This is a pretty interesting read by an Air Force Academy alumnus who recently saw the changes the academy has gone through to train officers for today’s Air Force:
None of this was happening. They were walking at rest, not greeting anyone. Actually, they were ignoring the upperclassmen walking by. I stopped one of them and asked him, “Cadet, are you recognized yet?”
“No, we are not,” was his response. He kept walking. There was no “sir” in his response. He obviously knew I was an alumnus and former military officer. The problem was that he simply didn’t care. He didn’t care because he had been taught not to care. Military bearing was absent. Completely gone. Removed.
And then, the shock continued.
As the time started to get close to the Noon Meal Formation, where the cadets form up and march into Mitchell Hall for lunch, I again realized nothing was happening. Cadets were nonchalantly walking to the huge cafeteria where they are served all at once during the school week for lunch. I subsequently found out the formation had been cancelled due to high winds. I laughed to myself. There wasn’t even a breeze. Wow, things really have changed.
Inside the noon meal, all former military decorum and training at the lunch table had been vaporized.
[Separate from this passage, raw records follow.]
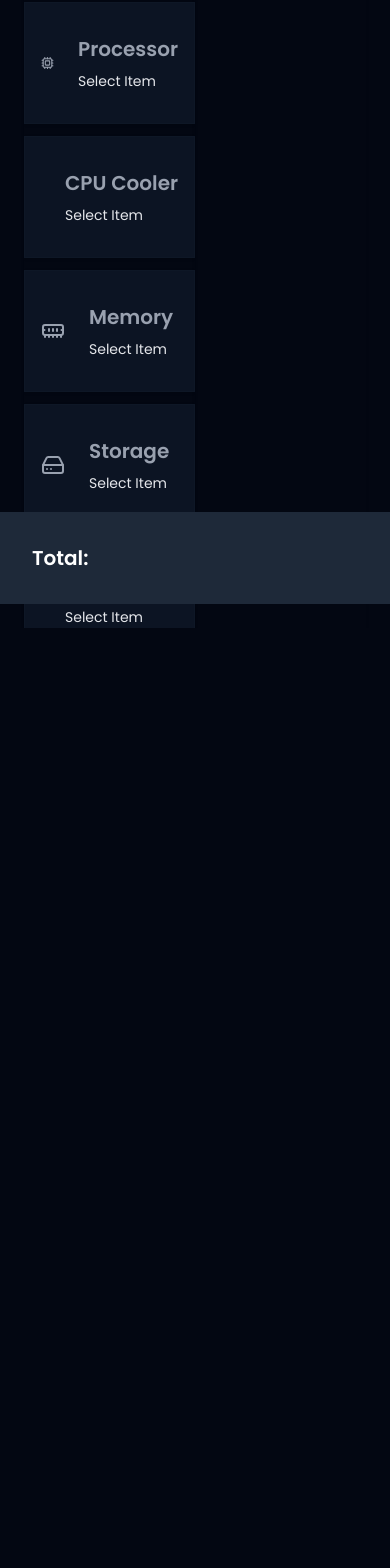
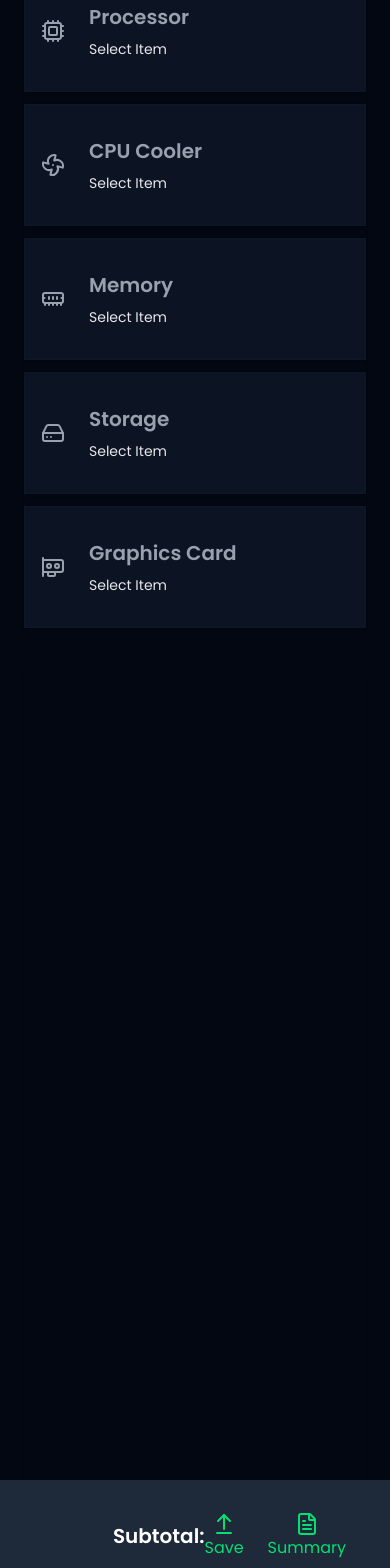
Before and after one commit to kier2/pcbuilder, a Vue app: page / in a window 390 px wide. Shown: the part 240-1808 px from the top of the page. Before the commit the page ends 868 px from the top, so only its background shows below. Built offline with nearby package versions, Linux system fonts and the light colour scheme.

Commit message:
refactor: mobile responsive and added bottom content

```diff
--- a/index.html
+++ b/index.html
@@ -6,7 +6,7 @@
     <meta name="viewport" content="width=device-width, initial-scale=1.0">
     <title>Vite App</title>
   </head>
-  <body class="bg-[#030712] overflow-hidden">
+  <body class="bg-[#030712] md:overflow-hidden">
     <div id="app"></div>
     <script type="module" src="/src/main.js"></script>
   </body>
--- a/src/components/BottomContent.vue
+++ b/src/components/BottomContent.vue
@@ -1,12 +1,30 @@
 <script setup>
-
+  import { ArrowUpFromLine, FileText } from 'lucide-vue-next';
 </script>
 
 <template>
   <footer class="bg-gray-800 p-8 w-full absolute bottom-0 text-white">
-    <div>
-      <div>
-        <h2 class="text-xl font-semibold">Total: </h2>
+    <div class="flex items-center justify-between gap-3 mx-auto px-3">
+      <div class="flex-1">
+      </div>
+      <div class="flex-1 flex justify-between items-center">
+        <div class="">
+          <h2 class="text-xl font-semibold">Subtotal: </h2>
+        </div>
+        <div class="flex justify-between items-center gap-6">
+          <button
+           class="text-center text-green-400 hover:text-gray-400 cursor-pointer outline-0"
+           type="button">
+           <ArrowUpFromLine class="size-6 mx-auto"/>
+            Save
+          </button>
+          <button
+           class="text-center text-green-400 hover:text-gray-400 cursor-pointer outline-0"
+           type="button">
+            <FileText class="size-6 mx-auto" />
+            Summary
+          </button>
+        </div>
       </div>
     </div>
   </footer>
--- a/src/components/ComputerParts.vue
+++ b/src/components/ComputerParts.vue
@@ -73,7 +73,7 @@
 
 <template>
   <div class="h-screen overflow-y-auto overflow-x-hidden shadow sm:rounded-md w-full  md:h-screen md:sticky md:top-0 custom-scrollbar">
-    <div class="pl-10 pr-3 py-2">
+    <div class="md:pl-10 pr-3 py-2">
       <div class="flex items-center justify-between mb-5">
         <div>
           <h2 class="text-white capitalize text-2xl font-semibold">
@@ -128,12 +128,12 @@
               </button>
             </div> -->
             <div class="p-8 space-y-6">
-              <div class="flex">
+              <div class="flex md:flex-row flex-col md:gap-3 gap-y-6">
                 <div class="flex-1">
                   <p>{{ part.name }}</p>
                 </div>
                 <div>
-                  <h4 class="flex items-center gap-1">
+                  <h4 class="flex items-center gap-1 justify-end">
                     <span v-if="toggleCurrency">
                       <DollarSign class="text-gray-400 size-4" />
                     </span>
--- a/src/views/HomeView.vue
+++ b/src/views/HomeView.vue
@@ -29,8 +29,8 @@ const handleRemoveComponent = (slug) => {
 </script>
 
 <template>
-  <main class="relative w-screen h-screen">
-    <div class="flex w-full h-full p-6">
+  <main class="relative md:w-screen md:h-screen">
+    <div class="flex w-full h-full p-6 md:flex-row flex-col gap-y-12">
       <PcComponents
         @update-component-selection="selectedComponent"
         @remove-component="handleRemoveComponent"
```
There was nothing. The freshman cadets didn’t even have the civilian decency to serve their alumni guests first, not to mention any military bearing. They just took the food and ignored everyone else at the table.
It gets worse: after lunch, my colleagues walked into the academic building. Before my eyes, where there used to be formal lecture halls, was a Dunkin’ Donuts. My jaw hit the floor and I actually took a picture– I was that amazed. This was no longer a military academy; it was UCLA in uniforms. [Ops Lens]
Here is the most profound thing he realized from his visit to the US Air Force Academy:
Not once did I hear the word warrior. In a flash, I got it. The academy was no longer training cadets to be Air Force warriors. They were no longer training to fight for our country and win wars. They were being trained to function in the bureaucracy. The academy was all about competing with civilian institutions in a variety of ways.
You can read much more at the link, but I am curious if anyone agrees with this former cadet’s assessment of the current state of the US Air Force Academy.